result: Their "bad" (LDL) cholesterol was less susceptible to
oxidation, a process that normally leads to artery-clogging plaques. While many
people take vitamins and other antioxidants to help prevent plaque development,
the study shows that cocoa could do the trick.
Chocolate may be endowed with more than just antioxidants. Previous research
by Kris-Etherton published in the American Journal of Clinical Nutrition
in 1997 showed that one of the fats in chocolate, called stearic acid, can
boost HDL levels. Also, when people ate milk chocolate regularly, their levels
of LDL didn't increase as might have been expected from fat consumption.
"The message here is that chocolate's not bad, and it may have some
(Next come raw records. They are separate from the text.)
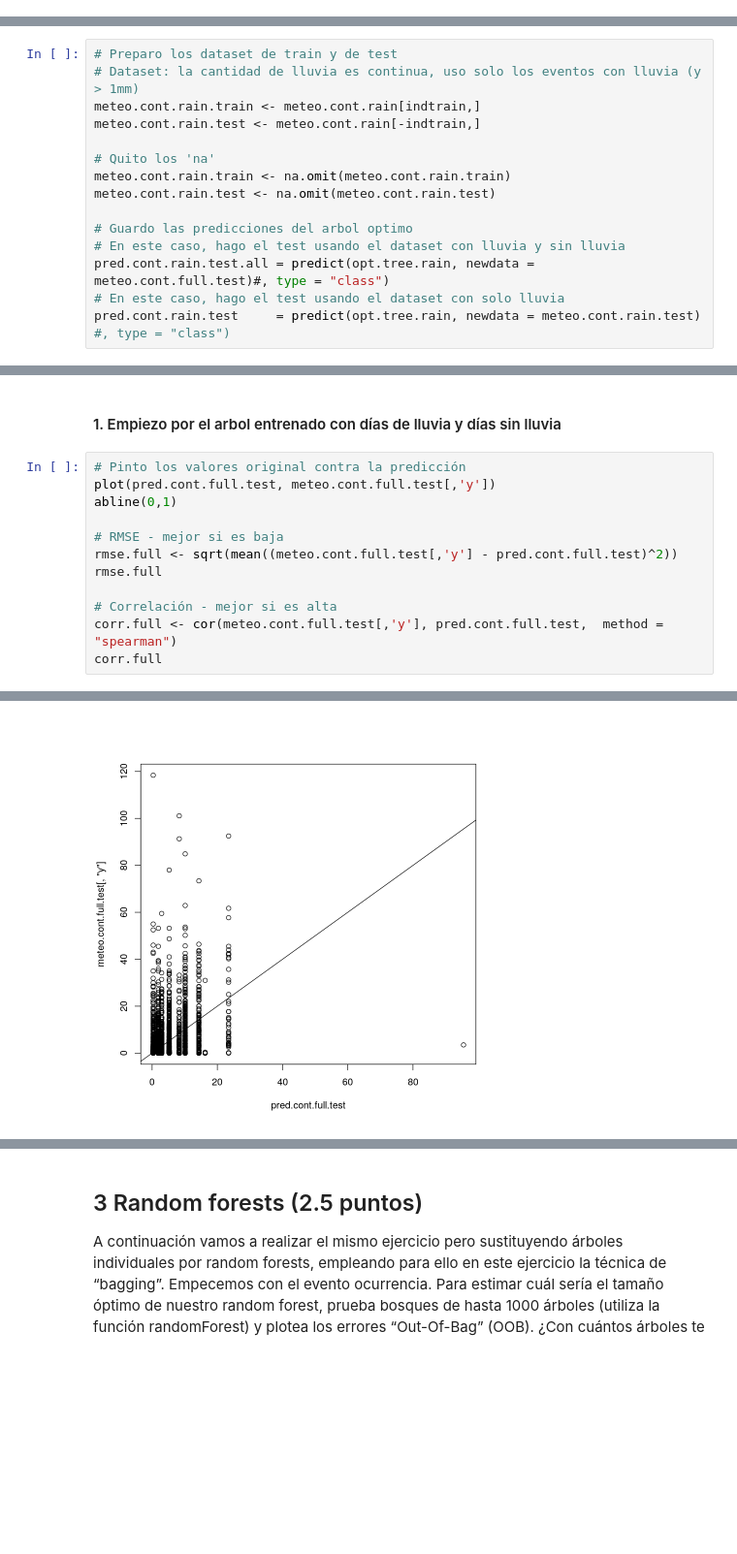
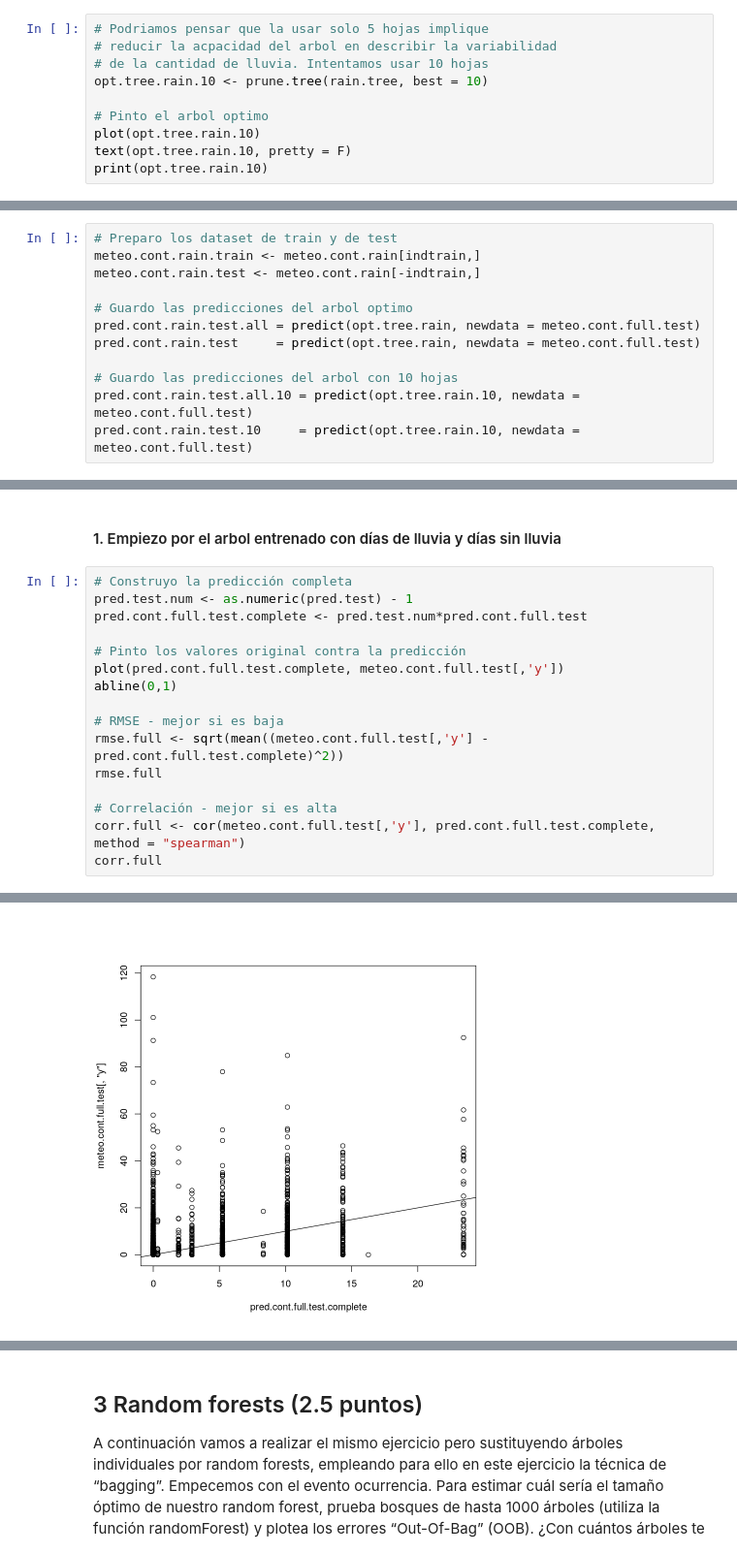
Before and after one commit to NTrevisani/DataScienceMaster, a Jupyter notebook: DataMining/Practica3/Practica3_NicoloTrevisani.ipynb, the cells around one changed output, grey strips where cells are left out. Shown at 97% size. Cells and saved outputs as stored; diff of their text form; blank space fills up the shorter version.

Commit message:
trees done

```diff
--- a/DataMining/Practica3/Practica3_NicoloTrevisani.ipynb
+++ b/DataMining/Practica3/Practica3_NicoloTrevisani.ipynb
@@ -368 +399,11 @@ Distribution of residuals:
 [figure]
+# %%
+# Podriamos pensar que la usar solo 5 hojas implique
+# reducir la acpacidad del arbol en describir la variabilidad
+# de la cantidad de lluvia. Intentamos usar 10 hojas
+opt.tree.rain.10 <- prune.tree(rain.tree, best = 10)
+
+# Pinto el arbol optimo
+plot(opt.tree.rain.10)
+text(opt.tree.rain.10, pretty = F)
+print(opt.tree.rain.10)
@@ -369,16 +429,13 @@ Distribution of residuals:
 # %%
 # Preparo los dataset de train y de test
-# Dataset: la cantidad de lluvia es continua, uso solo los eventos con lluvia (y > 1mm)
 meteo.cont.rain.train <- meteo.cont.rain[indtrain,]
 meteo.cont.rain.test <- meteo.cont.rain[-indtrain,]
 
-# Quito los 'na'
-meteo.cont.rain.train <- na.omit(meteo.cont.rain.train)
-meteo.cont.rain.test <- na.omit(meteo.cont.rain.test)
+# Guardo las predicciones del arbol optimo
+pred.cont.rain.test.all = predict(opt.tree.rain, newdata = meteo.cont.full.test)
+pred.cont.rain.test     = predict(opt.tree.rain, newdata = meteo.cont.full.test)
 
-# Guardo las predicciones del arbol optimo
-# En este caso, hago el test usando el dataset con lluvia y sin lluvia
-pred.cont.rain.test.all = predict(opt.tree.rain, newdata = meteo.cont.full.test)#, type = "class")
-# En este caso, hago el test usando el dataset con solo lluvia
-pred.cont.rain.test     = predict(opt.tree.rain, newdata = meteo.cont.rain.test) #, type = "class")
+# Guardo las predicciones del arbol con 10 hojas
+pred.cont.rain.test.all.10 = predict(opt.tree.rain.10, newdata = meteo.cont.full.test)
+pred.cont.rain.test.10     = predict(opt.tree.rain.10, newdata = meteo.cont.full.test)
 # %% [markdown]
@@ -411,15 +483,19 @@ Levels: 0 1
 # %% [markdown]
 #### 1. Empiezo por el arbol entrenado con días de lluvia y días sin lluvia
 # %%
+# Construyo la predicción completa
+pred.test.num <- as.numeric(pred.test) - 1
+pred.cont.full.test.complete <- pred.test.num*pred.cont.full.test
+
 # Pinto los valores original contra la predicción
-plot(pred.cont.full.test, meteo.cont.full.test[,'y'])
+plot(pred.cont.full.test.complete, meteo.cont.full.test[,'y'])
 abline(0,1)
 
 # RMSE - mejor si es baja
-rmse.full <- sqrt(mean((meteo.cont.full.test[,'y'] - pred.cont.full.test)^2))
+rmse.full <- sqrt(mean((meteo.cont.full.test[,'y'] - pred.cont.full.test.complete)^2))
 rmse.full
 
 # Correlación - mejor si es alta
-corr.full <- cor(meteo.cont.full.test[,'y'], pred.cont.full.test,  method = "spearman")
+corr.full <- cor(meteo.cont.full.test[,'y'], pred.cont.full.test.complete,  method = "spearman")
 corr.full
 # %% [output]
@@ -428,2 +504,2 @@ corr.full
-[figure, old version]
+[figure, new version]
 # %% [markdown]
```
Also changed, not shown: parts of 27 cells of this notebook, 2 other files.
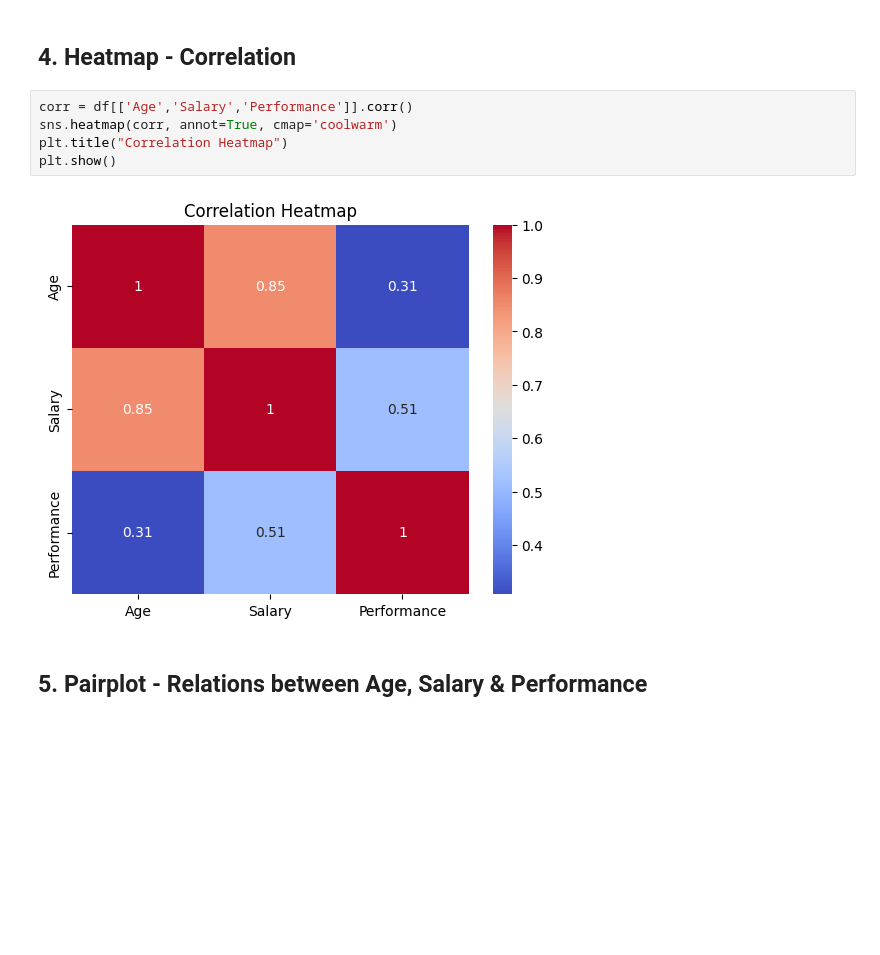
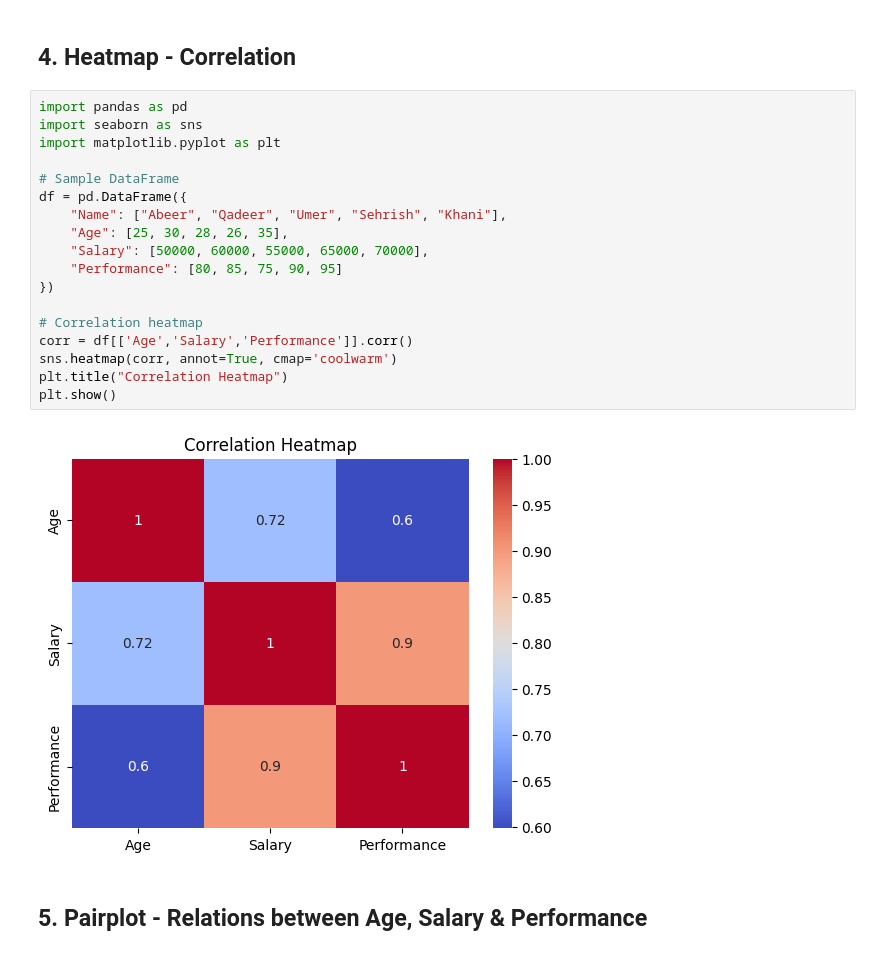
Before and after one commit to Abdul-Qadeerr/data-science, a Jupyter notebook: seaborn.ipynb, the cells around one changed output. Drawn from its saved outputs; the diff is of its cells as text; blank space fills up the shorter version.

```diff
--- a/seaborn.ipynb
+++ b/seaborn.ipynb
@@ -74,11 +101,24 @@ Passing `palette` without assigning `hue` is deprecated and will be removed in v
 # %% [markdown]
 ## 4. Heatmap - Correlation
-# %%
-corr = df[['Age','Salary','Performance']].corr()
-sns.heatmap(corr, annot=True, cmap='coolwarm')
-plt.title("Correlation Heatmap")
-plt.show()
-# %% [output]
-[figure, removed]
+# %%
+import pandas as pd
+import seaborn as sns
+import matplotlib.pyplot as plt
+
+# Sample DataFrame
+df = pd.DataFrame({
+    "Name": ["Abeer", "Qadeer", "Umer", "Sehrish", "Khani"],
+    "Age": [25, 30, 28, 26, 35],
+    "Salary": [50000, 60000, 55000, 65000, 70000],
+    "Performance": [80, 85, 75, 90, 95]
+})
+
+# Correlation heatmap
+corr = df[['Age','Salary','Performance']].corr()
+sns.heatmap(corr, annot=True, cmap='coolwarm')
+plt.title("Correlation Heatmap")
+plt.show()
+# %% [output]
+[figure, added]
 # %% [markdown]
 ## 5. Pairplot - Relations between Age, Salary & Performance
```
Also changed, not shown: parts of 4 cells of this notebook.
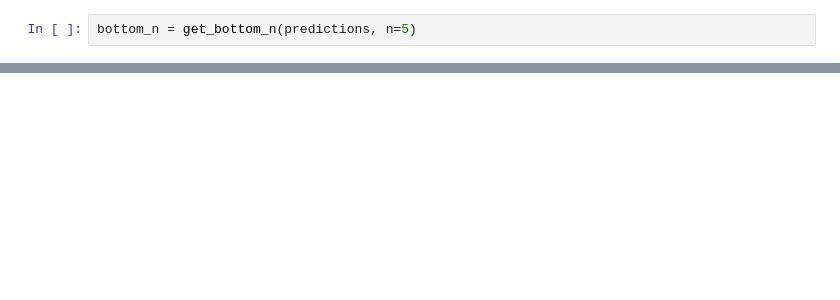
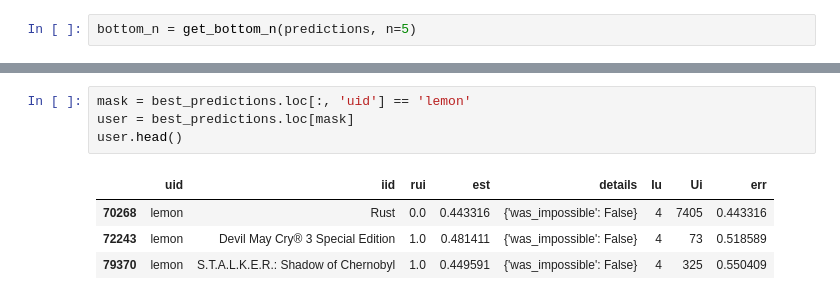
Before and after one commit to gonzalogperez/sistemas-recomendacion-steam, a Jupyter notebook: GonzaloGPerezProyecto_3.ipynb, the cells around one changed output, grey strips where cells are left out. Cells and saved outputs as stored; diff of their text form; blank space fills up the shorter version.

```diff
--- a/GonzaloGPerezProyecto_3.ipynb
+++ b/GonzaloGPerezProyecto_3.ipynb
@@ -2299,0 +2288,9 @@ KeyError: "['title'] not in index"
+# %%
+mask = best_predictions.loc[:, 'uid'] == 'lemon'
+user = best_predictions.loc[mask]
+user.head()
+# %% [output]
+|  | uid | iid | rui | est | details | Iu | Ui | err |
+| 70268 | lemon | Rust | 0.0 | 0.443316 | {'was_impossible': False} | 4 | 7405 | 0.443316 |
+| 72243 | lemon | Devil May Cry® 3 Special Edition | 1.0 | 0.481411 | {'was_impossible': False} | 4 | 73 | 0.518589 |
+| 79370 | lemon | S.T.A.L.K.E.R.: Shadow of Chernobyl | 1.0 | 0.449591 | {'was_impossible': False} | 4 | 325 | 0.550409 |
```
Also changed, not shown: parts of 104 cells of this notebook.
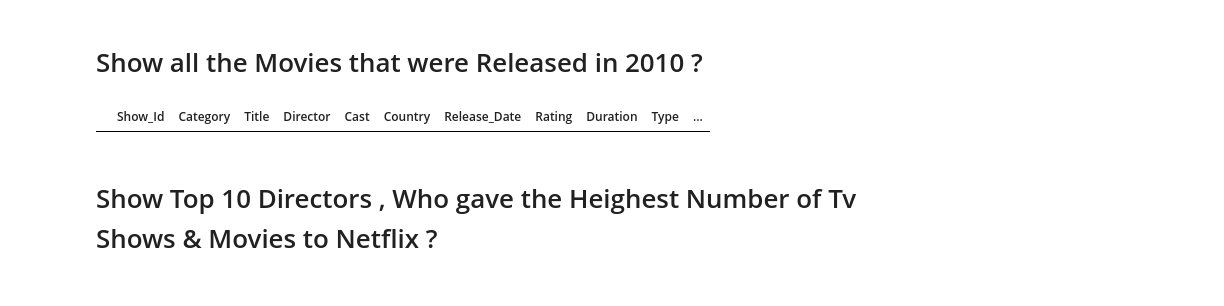
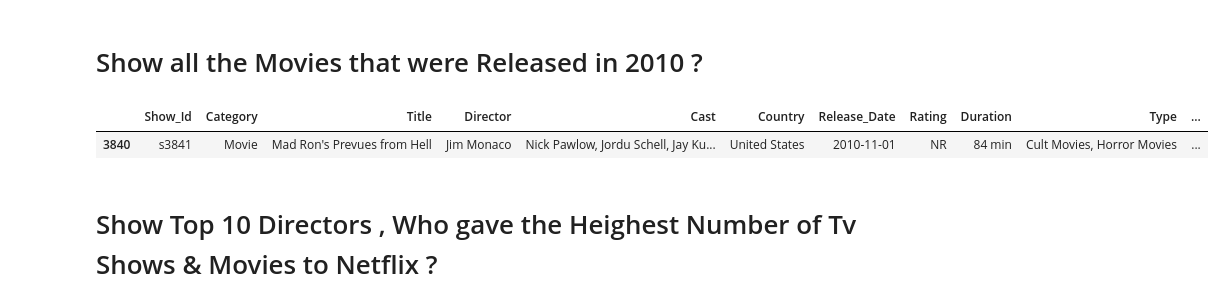
Before and after one commit to JamesonBuie/Pandas_InClass_JFB, a Jupyter notebook: Updated Netflix Data Analysis Using Python-Class NB.ipynb, the cells around one changed output. Drawn from its saved outputs; the diff is of its cells as text; code cells hidden in the pictures.

```diff
--- a/Updated Netflix Data Analysis Using Python-Class NB.ipynb
+++ b/Updated Netflix Data Analysis Using Python-Class NB.ipynb
@@ -296,9 +296,10 @@ df['Category'].value_counts().plot(kind='bar')
 # %% [markdown]
 # Show all the Movies that were Released in 2010 ?
 # %%
-df.query('Year=="2010"')
+df.query('Year==2010')
 # %% [output]
 |  | Show_Id | Category | Title | Director | Cast | Country | Release_Date | Rating | Duration | Type | ... |
+| 3840 | s3841 | Movie | Mad Ron's Prevues from Hell | Jim Monaco | Nick Pawlow, Jordu Schell, Jay Ku... | United States | 2010-11-01 | NR | 84 min | Cult Movies, Horror Movies | ... |
 # %%
 # There are not any movies that were released in 2010 in our dataset because we had to drop it in order to get datetime to work
 # %% [markdown]
```
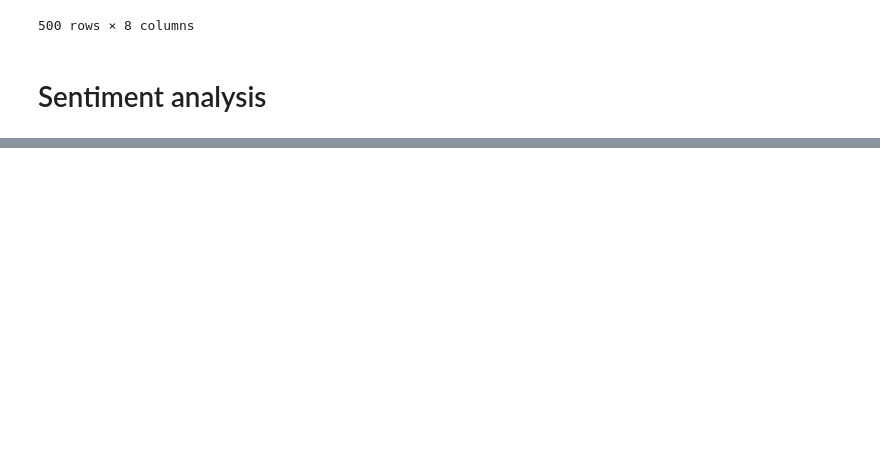
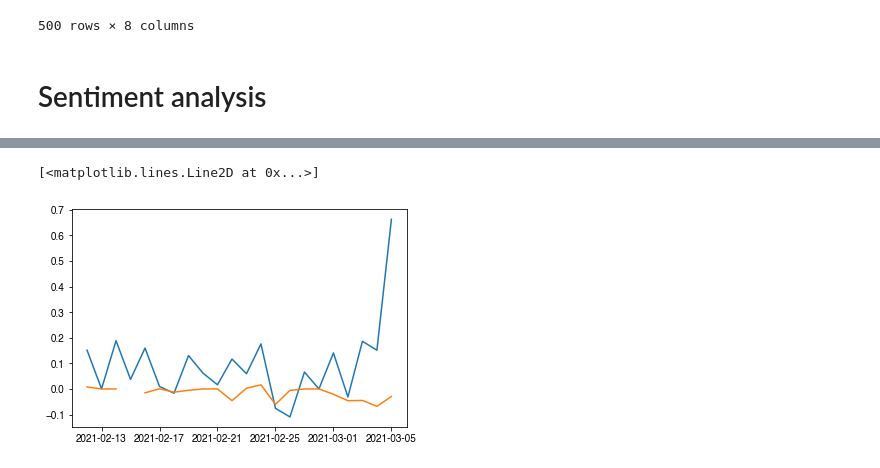
Before and after one commit to alessandraquig/SentimentAnalysisSubproject, a Jupyter notebook: FinanceSentimentAnalyser.ipynb, the cells around one changed output, grey strips where cells are left out. Cells and saved outputs as stored; diff of their text form; code cells hidden in the pictures; blank space fills up the shorter version.

Commit message:
Add more price data and sentiment price correlation plot

```diff
--- a/FinanceSentimentAnalyser.ipynb
+++ b/FinanceSentimentAnalyser.ipynb
@@ -33,8 +33,8 @@ df
 | 2021-02-12 00:00:00 | 5 Fun Takeaways From Elon Musk's ... | TSLA | benzinga | Tesla Inc (NASDAQ: TSLA) CEO Elon... | 2021-02-11 18:00:00 | 811.1900 | 815.700 | 811.1900 |
 500 rows × 8 columns
 # %%
-hour_change = (df['price_1h'] - df['price'])/df['price']
-day_change = (df['price_1d'] - df['price'])/df['price']
+df['change_1h'] = (df['price_1h'] - df['price'])/df['price']
+df['change_1d'] = (df['price_1d'] - df['price'])/df['price']
 # %% [markdown]
 # Sentiment analysis
 # %%
@@ -44,4 +44,4 @@ from nltk.sentiment.vader import SentimentIntensityAnalyzer
 
 vader = SentimentIntensityAnalyzer()
 scores = df['headline'].apply(vader.polarity_scores)
-scores
+df = df.join(pd.DataFrame.from_records(scores, index=df.index))
@@ -66,0 +67,7 @@ plt.plot(df.index, df['price_1d'])
+# %%
+mean_df = df.groupby([df.index.date]).mean().unstack()
+plt.plot(mean_df.xs('compound'))
+plt.plot(mean_df.xs('change_1d'))
+# %% [output]
+[<matplotlib.lines.Line2D at 0x...>]
+[figure, added]
```
Also changed, not shown: parts of 3 cells of this notebook, 6 other files.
beneficial effects," says Kris-Etherton, who will present her latest
research at a San Diego, CA, conference of experimental biologists in April.
"People should not feel guilty about eating it."
To a certain extent, that is. Moderation is key, she points out: "You
have to incorporate it into a balanced and healthy diet."
Women's Craving: Cultural or Chemical?
That advice may be hard for women to heed -- especially when premenstrual
craving surfaces once a month. Women's bodies scream for chocolate.
But the health-conscious side shifts to high alert, warning of all the fat
-- heart-healthy or not -- and sugar.
So what's a woman to do? It may depend on why she has the craving -- whether
she'd be answering to the body's physiological or psychological call for
By studying women in Spain and in the United States, Debra Zellner, Ph.D., a
psychologist and professor at Shippensburg University in Pennsylvania,
concluded that women in the U.S. have the craving because they've turned
chocolate into a nutritional taboo -- delicious, but loaded with calories and
fat. Convinced it's a wicked indulgence, she theorizes, these women tell
themselves they shouldn't have it, then wind up falling off the wagon,
particularly before they menstruate, when they might be feeling a little
"You feel better because you've just treated yourself to something, but
there's no physiological reason," says Zellner, who found that Spanish
women simply didn't crave chocolate as much as women in the United States.